On Crime & Security
The business community, both big and small, is targeted by criminals and terrorists.
The business community is a target due to the billions of dollars transacted and the open interaction with the public. From pick pocketing to check fraud and from robbery to terrorism, business people and their customers are especially at risk.
But law enforcement and security professionals tell me that many of these crimes are preventable. You can prevent most crimes by taking simple security precautions and by becoming knowledgeable about the threats to your business and area.
The greatest threat today is still terrorism. Osama bin Laden publicly stated that he wanted to attack the economic power of the United States and the West. He hoped that the horrific attack on the World Trade Center would disrupt business, and it did initially, but we then saw the market jump right back.
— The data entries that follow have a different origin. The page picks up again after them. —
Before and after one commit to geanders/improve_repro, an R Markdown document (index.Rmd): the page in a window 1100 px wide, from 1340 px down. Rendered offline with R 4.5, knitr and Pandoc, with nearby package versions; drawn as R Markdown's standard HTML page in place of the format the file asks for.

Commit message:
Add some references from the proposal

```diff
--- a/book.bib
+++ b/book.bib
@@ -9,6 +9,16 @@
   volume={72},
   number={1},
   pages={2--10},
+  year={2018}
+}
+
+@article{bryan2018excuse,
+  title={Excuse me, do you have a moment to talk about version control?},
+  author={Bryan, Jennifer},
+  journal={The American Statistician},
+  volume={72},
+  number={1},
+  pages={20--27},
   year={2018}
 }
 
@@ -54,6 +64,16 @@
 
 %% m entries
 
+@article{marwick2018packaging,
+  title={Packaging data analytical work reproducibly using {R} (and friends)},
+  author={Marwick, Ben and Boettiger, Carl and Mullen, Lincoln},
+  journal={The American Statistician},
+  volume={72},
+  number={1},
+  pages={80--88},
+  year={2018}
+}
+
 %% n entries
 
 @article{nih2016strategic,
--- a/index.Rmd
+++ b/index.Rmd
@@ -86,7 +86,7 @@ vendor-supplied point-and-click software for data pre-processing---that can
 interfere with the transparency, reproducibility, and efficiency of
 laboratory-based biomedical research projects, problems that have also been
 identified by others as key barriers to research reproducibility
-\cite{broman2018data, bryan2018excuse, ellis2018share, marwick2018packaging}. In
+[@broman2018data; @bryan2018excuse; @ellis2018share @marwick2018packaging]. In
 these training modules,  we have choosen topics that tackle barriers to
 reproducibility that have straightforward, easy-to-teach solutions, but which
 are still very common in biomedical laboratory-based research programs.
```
As FBI director Robert S. Mueller, III noted in his speech before the Council on Foreign Relations in New York on September 28th, the terrorist threats have changed since 9/11, but they have not diminished.
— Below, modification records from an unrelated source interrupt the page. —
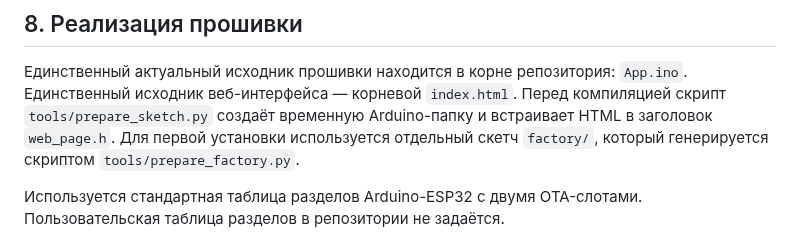
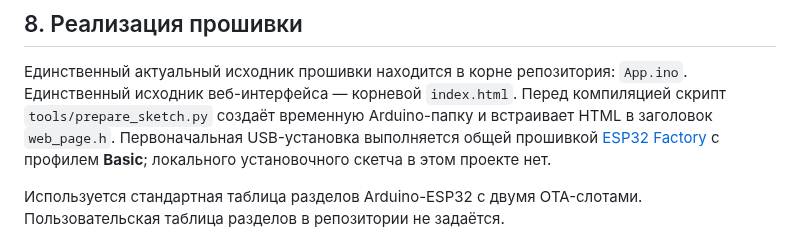
Before and after one commit to dsr987/autoheater-esp32, a Markdown page: docs/HEATER_PROTOCOL.md, the part around the change. GitHub-like rendering.

Commit message:
Обновить описание первой установки в протоколе

```diff
--- a/docs/HEATER_PROTOCOL.md
+++ b/docs/HEATER_PROTOCOL.md
@@ -106,8 +106,9 @@
 Единственный актуальный исходник прошивки находится в корне репозитория: `App.ino`.
 Единственный исходник веб-интерфейса — корневой `index.html`. Перед компиляцией
 скрипт `tools/prepare_sketch.py` создаёт временную Arduino-папку и встраивает
-HTML в заголовок `web_page.h`. Для первой установки используется отдельный
-скетч `factory/`, который генерируется скриптом `tools/prepare_factory.py`.
+HTML в заголовок `web_page.h`. Первоначальная USB-установка выполняется общей
+прошивкой [ESP32 Factory](https://github.com/dsr987/esp32-factory) с профилем
+**Basic**; локального установочного скетча в этом проекте нет.
 
 Используется стандартная таблица разделов Arduino-ESP32 с двумя OTA-слотами.
 Пользовательская таблица разделов в репозитории не задаётся.
```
Mueller said we now face a three-tiered threat from al Qaeda. At the top is the traditional al Qaeda organization. As a result of al Qaeda finding new sanctuaries in the underground spaces, tribal areas and frontier provinces of Pakistan, they are regenerating their capability to attack us.
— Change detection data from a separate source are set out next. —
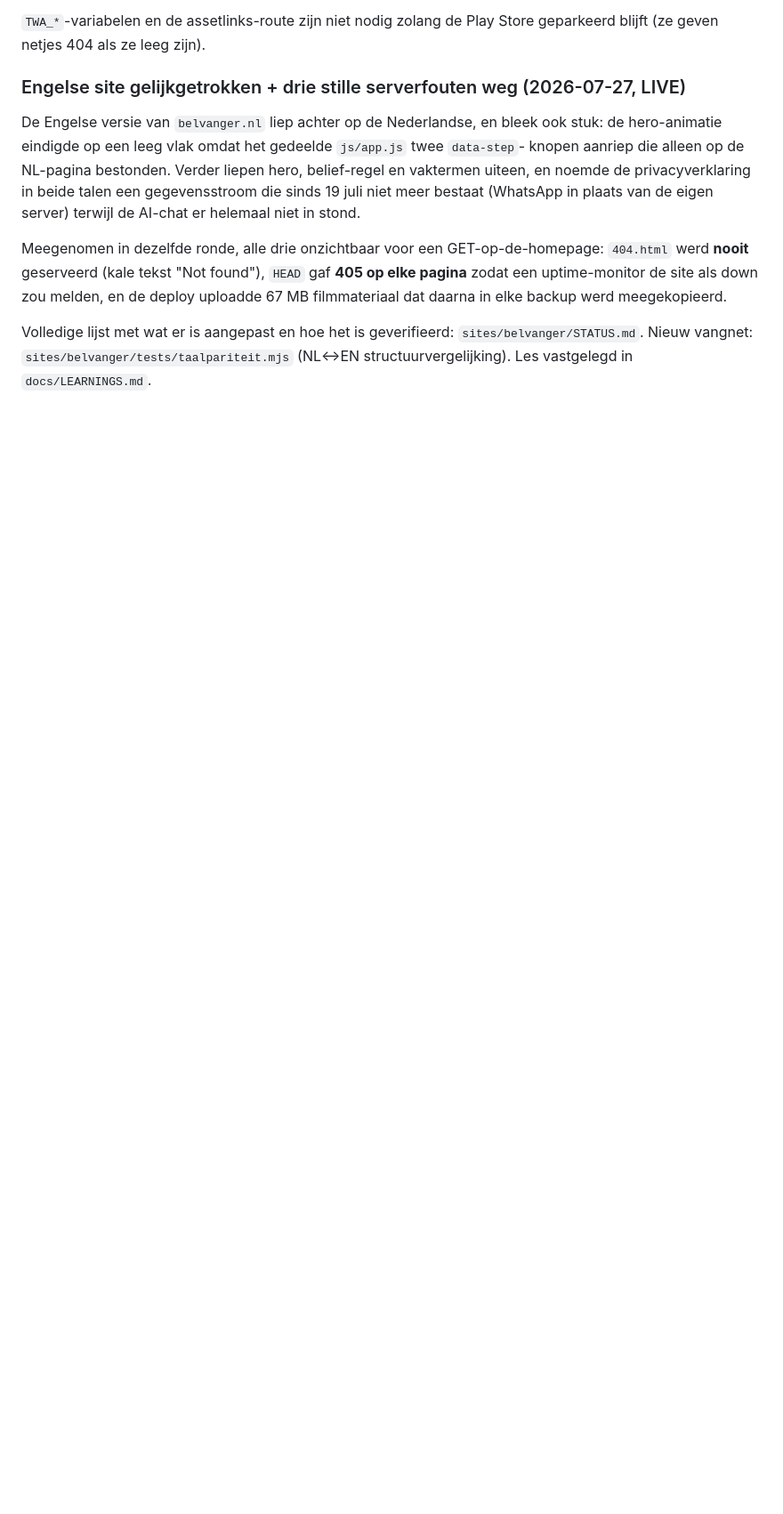
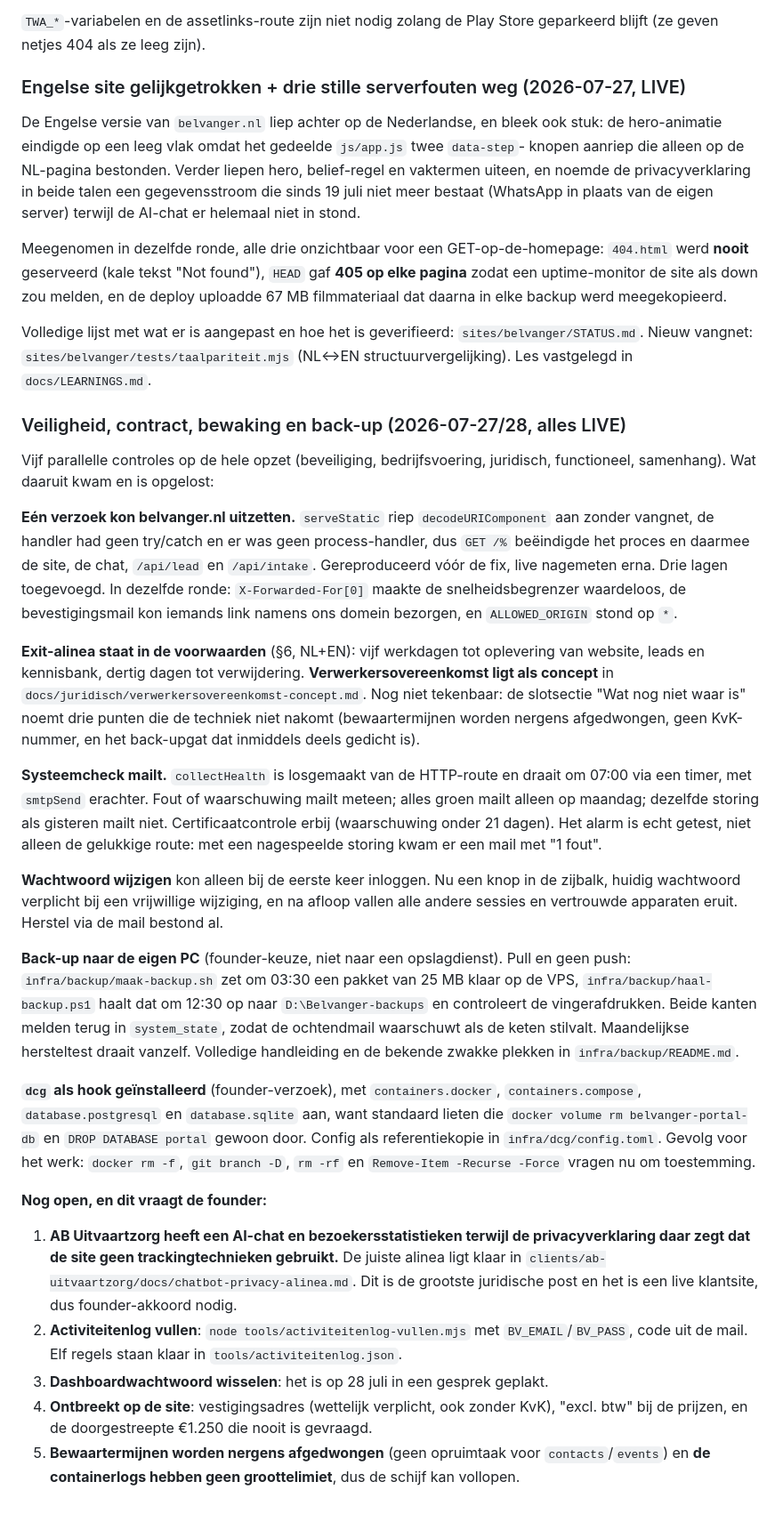
Before and after one commit to CryptoWesAI/primecircle-ai-company, a Markdown page: CURRENT_STATE.md, the part around one of its changes. Shown at 89% size. GitHub-like rendering; blank space fills up the shorter version.

Commit message:
CURRENT_STATE bijgewerkt: elf commits achterstand en een afgeronde taak die nog als open stond
De Bel terug-knop stond nog als ongetest terwijl hij sinds 27 juli werkt, en dat
stuurt de volgende sessie terug naar werk dat af is. Verder de stage-regel naar de
werkelijkheid (belvanger.nl en het dashboard zijn live, twee prospects aangeschreven)
en een dagsectie voor het werk van 27 en 28 juli, met vijf punten die op de founder
wachten.

Co-Authored-By: Claude Opus 5 <noreply@anthropic.com>

```diff
--- a/CURRENT_STATE.md
+++ b/CURRENT_STATE.md
@@ -190,3 +202,59 @@ filmmateriaal dat daarna in elke backup werd meegekopieerd.
 Volledige lijst met wat er is aangepast en hoe het is geverifieerd: `sites/belvanger/STATUS.md`.
 Nieuw vangnet: `sites/belvanger/tests/taalpariteit.mjs` (NL↔EN structuurvergelijking).
 Les vastgelegd in `docs/LEARNINGS.md`.
+
+### Veiligheid, contract, bewaking en back-up (2026-07-27/28, alles LIVE)
+
+Vijf parallelle controles op de hele opzet (beveiliging, bedrijfsvoering, juridisch,
+functioneel, samenhang). Wat daaruit kwam en is opgelost:
+
+**Eén verzoek kon belvanger.nl uitzetten.** `serveStatic` riep `decodeURIComponent` aan
+zonder vangnet, de handler had geen try/catch en er was geen process-handler, dus `GET /%`
+beëindigde het proces en daarmee de site, de chat, `/api/lead` en `/api/intake`.
+Gereproduceerd vóór de fix, live nagemeten erna. Drie lagen toegevoegd. In dezelfde ronde:
+`X-Forwarded-For[0]` maakte de snelheidsbegrenzer waardeloos, de bevestigingsmail kon
+iemands link namens ons domein bezorgen, en `ALLOWED_ORIGIN` stond op `*`.
+
+**Exit-alinea staat in de voorwaarden** (§6, NL+EN): vijf werkdagen tot oplevering van
+website, leads en kennisbank, dertig dagen tot verwijdering. **Verwerkersovereenkomst ligt
+als concept** in `docs/juridisch/verwerkersovereenkomst-concept.md`. Nog niet tekenbaar:
+de slotsectie "Wat nog niet waar is" noemt drie punten die de techniek niet nakomt
+(bewaartermijnen worden nergens afgedwongen, geen KvK-nummer, en het back-upgat dat
+inmiddels deels gedicht is).
+
+**Systeemcheck mailt.** `collectHealth` is losgemaakt van de HTTP-route en draait om 07:00
+via een timer, met `smtpSend` erachter. Fout of waarschuwing mailt meteen; alles groen
+mailt alleen op maandag; dezelfde storing als gisteren mailt niet. Certificaatcontrole
+erbij (waarschuwing onder 21 dagen). Het alarm is echt getest, niet alleen de gelukkige
+route: met een nagespeelde storing kwam er een mail met "1 fout".
+
+**Wachtwoord wijzigen** kon alleen bij de eerste keer inloggen. Nu een knop in de zijbalk,
+huidig wachtwoord verplicht bij een vrijwillige wijziging, en na afloop vallen alle andere
+sessies en vertrouwde apparaten eruit. Herstel via de mail bestond al.
+
+**Back-up naar de eigen PC** (founder-keuze, niet naar een opslagdienst). Pull en geen push:
+`infra/backup/maak-backup.sh` zet om 03:30 een pakket van 25 MB klaar op de VPS,
+`infra/backup/haal-backup.ps1` haalt dat om 12:30 op naar `D:\Belvanger-backups` en
+controleert de vingerafdrukken. Beide kanten melden terug in `system_state`, zodat de
+ochtendmail waarschuwt als de keten stilvalt. Maandelijkse hersteltest draait vanzelf.
+Volledige handleiding en de bekende zwakke plekken in `infra/backup/README.md`.
+
+**`dcg` als hook geïnstalleerd** (founder-verzoek), met `containers.docker`,
+`containers.compose`, `database.postgresql` en `database.sqlite` aan, want standaard lieten
+die `docker volume rm belvanger-portal-db` en `DROP DATABASE portal` gewoon door. Config
+als referentiekopie in `infra/dcg/config.toml`. Gevolg voor het werk: `docker rm -f`,
+`git branch -D`, `rm -rf` en `Remove-Item -Recurse -Force` vragen nu om toestemming.
+
+**Nog open, en dit vraagt de founder:**
+
+1. **AB Uitvaartzorg heeft een AI-chat en bezoekersstatistieken terwijl de
+   privacyverklaring daar zegt dat de site geen trackingtechnieken gebruikt.** De juiste
+   alinea ligt klaar in `clients/ab-uitvaartzorg/docs/chatbot-privacy-alinea.md`. Dit is de
+   grootste juridische post en het is een live klantsite, dus founder-akkoord nodig.
+2. **Activiteitenlog vullen**: `node tools/activiteitenlog-vullen.mjs` met `BV_EMAIL`/`BV_PASS`,
+   code uit de mail. Elf regels staan klaar in `tools/activiteitenlog.json`.
+3. **Dashboardwachtwoord wisselen**: het is op 28 juli in een gesprek geplakt.
+4. **Ontbreekt op de site**: vestigingsadres (wettelijk verplicht, ook zonder KvK),
+   "excl. btw" bij de prijzen, en de doorgestreepte €1.250 die nooit is gevraagd.
+5. **Bewaartermijnen worden nergens afgedwongen** (geen opruimtaak voor `contacts`/`events`)
+   en **de containerlogs hebben geen groottelimiet**, dus de schijf kan vollopen.
```
Also changed, not shown: other parts of CURRENT_STATE.md (+18 -6 lines).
"From al Qaeda's perspective, the destruction of their camps in Afghanistan, the freezing of their finances and the elimination of many of their top leaders were setbacks, but not death blows," Mueller told the council.
The middle layer consists of small groups with some ties to terrorist groups. These "al Qaeda franchises" are a hybrid of homegrown radicals and more sophisticated plotters, such as the groups recently arrested in Denmark and Germany.
The third layer of the threat comes from self-radicalized, homegrown extremists. They have no formal affiliation with al Qaeda, Mueller explained, but they are inspired by its message of violence via the Internet.
"We are seeking terrorist leaders in foreign bases and lone actors in suburban basements, and also small but sophisticated groups who want to carry out terrorist attacks," Mueller said.
And you can help. Remember that it was a conscientious retail clerk who tipped the FBI to a plot to attack Fort Dix and an alert customs officer thwarted a plot to bomb Los Angeles Airport. She confronted an overly anxious man and he ran, was caught, and they found bomb material in his rental car.
Also, the biggest planned terrorist attack since 9/11 -- the attempted bombing of nine U.S. bound commercial aircraft - was thwarted when a British citizen tipped authorities to a suspicious acquaintance.
As small business people, you can help fight terrorism by becoming more observant and reporting suspicious persons and activities to the FBI and the local police.
The fear of crime and terrorism has kept many would-be-customers at home. But most crimes and acts of terrorism can be prevented with security awareness and alertness.